- Task
Return every line of the records that includes the string "Drama".

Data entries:
····················

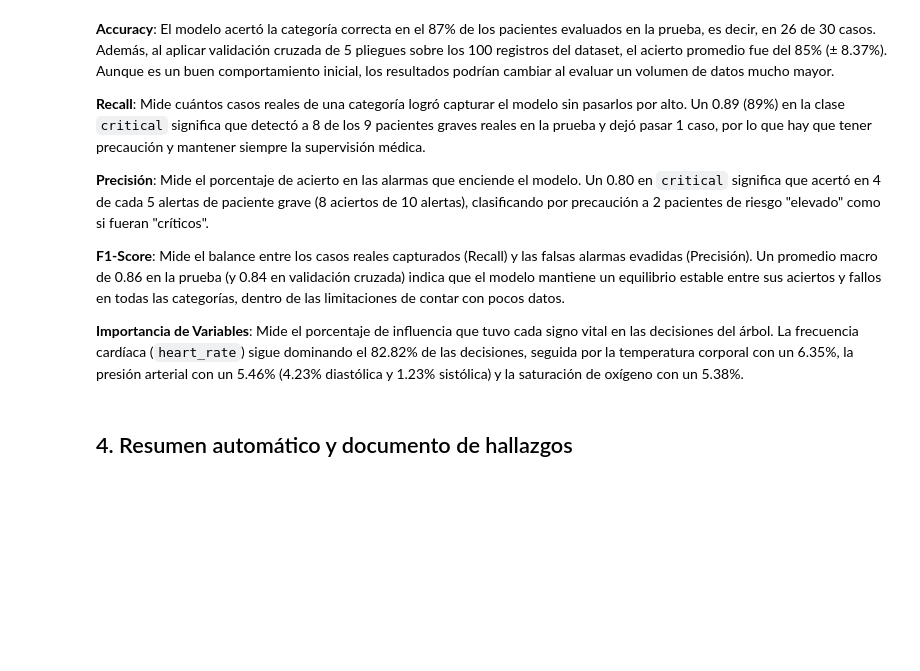
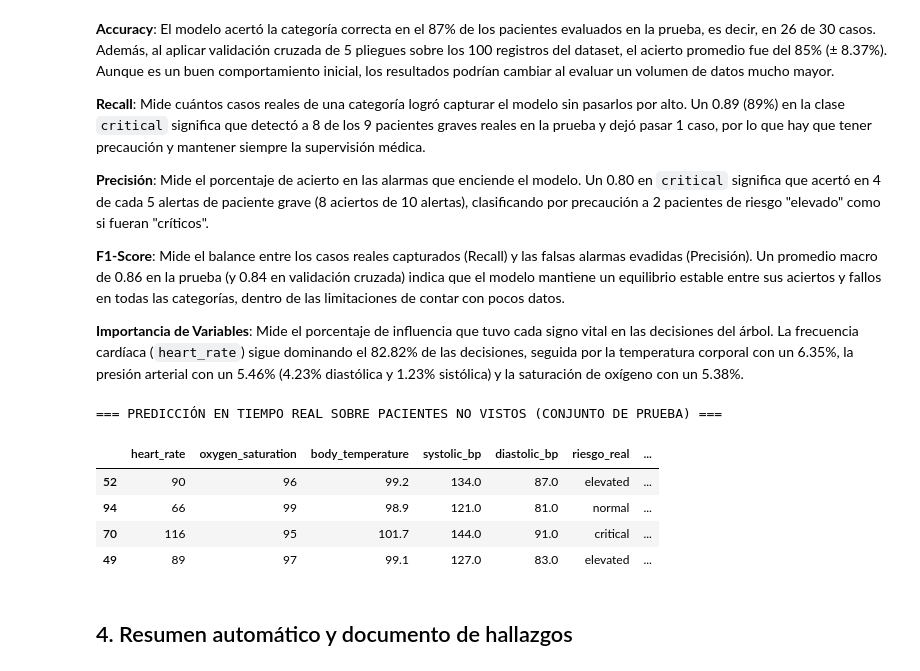
Before and after one commit to JuanDavidRamirezGarcia/ML_2026Q4, a Jupyter notebook: src/sincronicas/evidencia3_arbol_decision.ipynb, the cells around one changed output. Drawn from its saved outputs; the diff is of its cells as text; code cells hidden in the pictures; blank space fills up the shorter version.

Commit message:
[skip ci] limpiar reportes y reponder pregunta con datos que el modelo no ha visto

```diff
--- a/src/sincronicas/evidencia3_arbol_decision.ipynb
+++ b/src/sincronicas/evidencia3_arbol_decision.ipynb
@@ -234,6 +233,33 @@ oxygen_saturation         5.376574
 **F1-Score**: Mide el balance entre los casos reales capturados (Recall) y las falsas alarmas evadidas (Precisión). Un promedio macro de 0.86 en la prueba (y 0.84 en validación cruzada) indica que el modelo mantiene un equilibrio estable entre sus aciertos y fallos en todas las categorías, dentro de las limitaciones de contar con pocos datos.
 
 **Importancia de Variables**: Mide el porcentaje de influencia que tuvo cada signo vital en las decisiones del árbol. La frecuencia cardíaca (`heart_rate`) sigue dominando el 82.82% de las decisiones, seguida por la temperatura corporal con un 6.35%, la presión arterial con un 5.46% (4.23% diastólica y 1.23% sistólica) y la saturación de oxígeno con un 5.38%.
+# %%
+import pandas as pd
+# 1. Tomar pacientes reales del 30% de prueba (datos que el modelo no vio al entrenar)
+# (Si tu instancia de ArbolDecision se llama distinto a 'arbol', cambia el nombre aquí)
+df_prueba = arbol.X_test.copy()
+df_prueba["riesgo_real"] = arbol.y_test.values
+
+# 2. Seleccionar 1 ejemplo de cada categoría (normal, elevated, critical) + 1 caso adicional
+casos_no_vistos = df_prueba.groupby("riesgo_real", group_keys=False).head(1).copy()
+if len(casos_no_vistos) < 4:
+    adicional = df_prueba.drop(casos_no_vistos.index).head(4 - len(casos_no_vistos))
+    casos_no_vistos = pd.concat([casos_no_vistos, adicional])
+
+# 3. Ejecutar predicción en tiempo real
+X_eval = casos_no_vistos[list(arbol.modelo.feature_names_in_)]
+casos_no_vistos["riesgo_predicho"] = arbol.modelo.predict(X_eval)
+casos_no_vistos["confianza_%"] = (arbol.modelo.predict_proba(X_eval).max(axis=1) * 100).round(2)
+
+print("=== PREDICCIÓN EN TIEMPO REAL SOBRE PACIENTES NO VISTOS (CONJUNTO DE PRUEBA) ===")
+display(casos_no_vistos)
+# %% [output]
+=== PREDICCIÓN EN TIEMPO REAL SOBRE PACIENTES NO VISTOS (CONJUNTO DE PRUEBA) ===
+|  | heart_rate | oxygen_saturation | body_temperature | systolic_bp | diastolic_bp | riesgo_real | ... |
+| 52 | 90 | 96 | 99.2 | 134.0 | 87.0 | elevated | ... |
+| 94 | 66 | 99 | 98.9 | 121.0 | 81.0 | normal | ... |
+| 70 | 116 | 95 | 101.7 | 144.0 | 91.0 | critical | ... |
+| 49 | 89 | 97 | 99.1 | 127.0 | 83.0 | elevated | ... |
 # %% [markdown]
 ## 4. Resumen automático y documento de hallazgos
 # %%
```
Also changed, not shown: parts of 2 cells of this notebook, 5 other files.
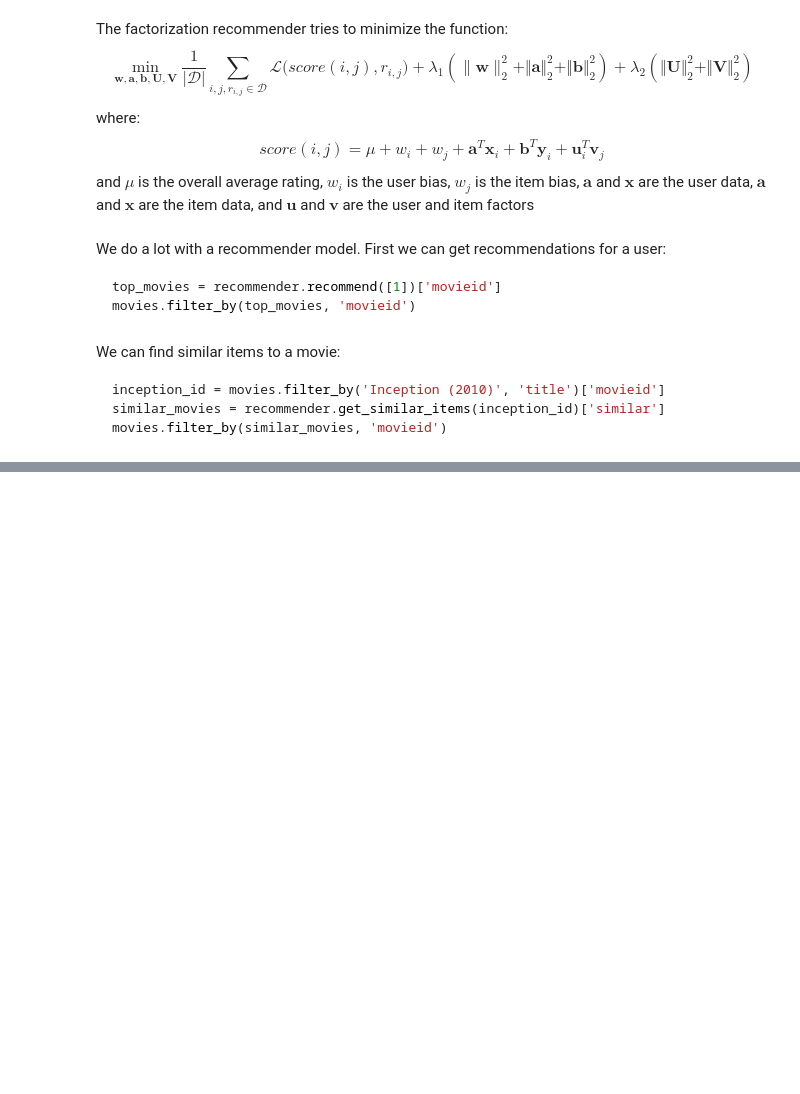
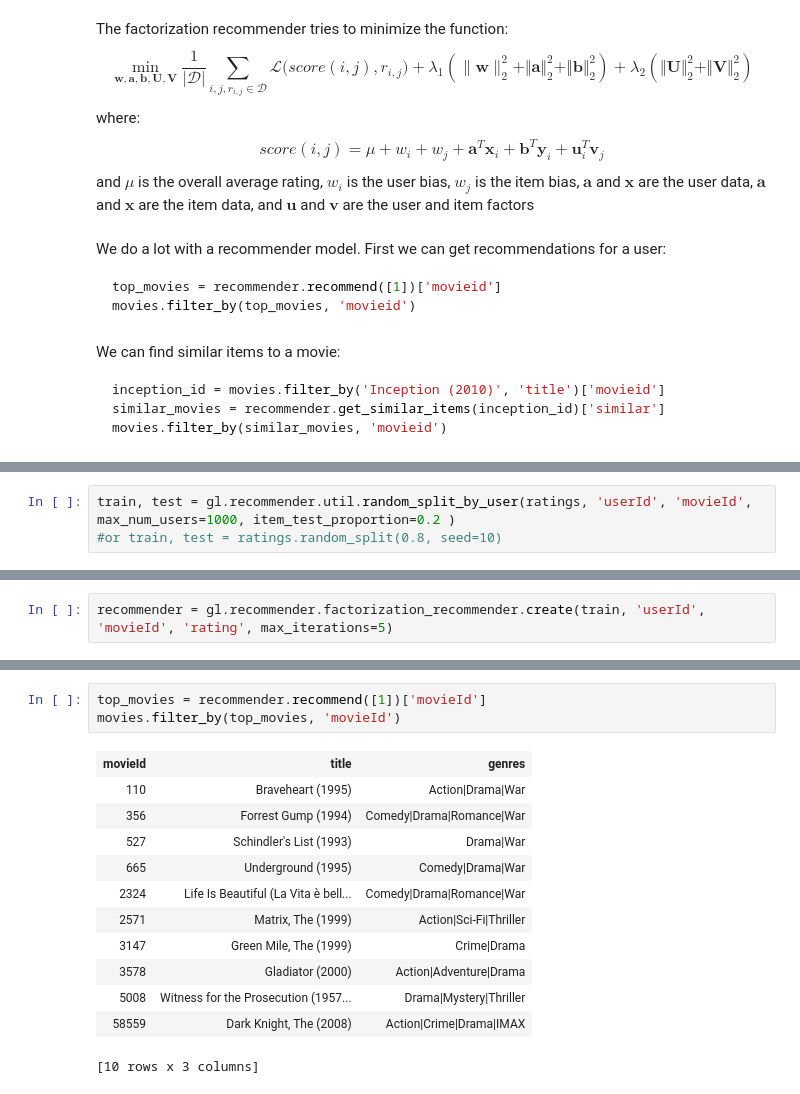
Before and after one commit to supwest/graphlab_demo, a Jupyter notebook: recommender_demo.ipynb, the cells around one changed output, grey strips where cells are left out. Drawn from its saved outputs; the diff is of its cells as text; blank space fills up the shorter version.

```diff
--- a/recommender_demo.ipynb
+++ b/recommender_demo.ipynb
@@ -29,0 +99,3 @@ movies.filter_by(similar_movies, 'movieid')
+# %%
+train, test = gl.recommender.util.random_split_by_user(ratings, 'userId', 'movieId', max_num_users=1000, item_test_proportion=0.2 )
+#or train, test = ratings.random_split(0.8, seed=10)
@@ -29,0 +106,2 @@ movies.filter_by(similar_movies, 'movieid')
+# %%
+recommender = gl.recommender.factorization_recommender.create(train, 'userId', 'movieId', 'rating', max_iterations=5)
@@ -29,0 +122,16 @@ movies.filter_by(similar_movies, 'movieid')
+# %%
+top_movies = recommender.recommend([1])['movieId']
+movies.filter_by(top_movies, 'movieId')
+# %% [output]
+| movieId | title | genres |
+| 110 | Braveheart (1995) | Action|Drama|War |
+| 356 | Forrest Gump (1994) | Comedy|Drama|Romance|War |
+| 527 | Schindler's List (1993) | Drama|War |
+| 665 | Underground (1995) | Comedy|Drama|War |
+| 2324 | Life Is Beautiful (La Vita è bell... | Comedy|Drama|Romance|War |
+| 2571 | Matrix, The (1999) | Action|Sci-Fi|Thriller |
+| 3147 | Green Mile, The (1999) | Crime|Drama |
+| 3578 | Gladiator (2000) | Action|Adventure|Drama |
+| 5008 | Witness for the Prosecution (1957... | Drama|Mystery|Thriller |
+| 58559 | Dark Knight, The (2008) | Action|Crime|Drama|IMAX |
+[10 rows x 3 columns]
```
Also changed, not shown: parts of 18 cells of this notebook, 1 other file.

····················

- Task result
+| 110 | Braveheart (1995) | Action|Drama|War |
+| 356 | Forrest Gump (1994) | Comedy|Drama|Romance|War |
+| 527 | Schindler's List (1993) | Drama|War |
+| 665 | Underground (1995) | Comedy|Drama|War |
+| 2324 | Life Is Beautiful (La Vita è bell... | Comedy|Drama|Romance|War |
+| 3147 | Green Mile, The (1999) | Crime|Drama |
+| 3578 | Gladiator (2000) | Action|Adventure|Drama |
+| 5008 | Witness for the Prosecution (1957... | Drama|Mystery|Thriller |
+| 58559 | Dark Knight, The (2008) | Action|Crime|Drama|IMAX |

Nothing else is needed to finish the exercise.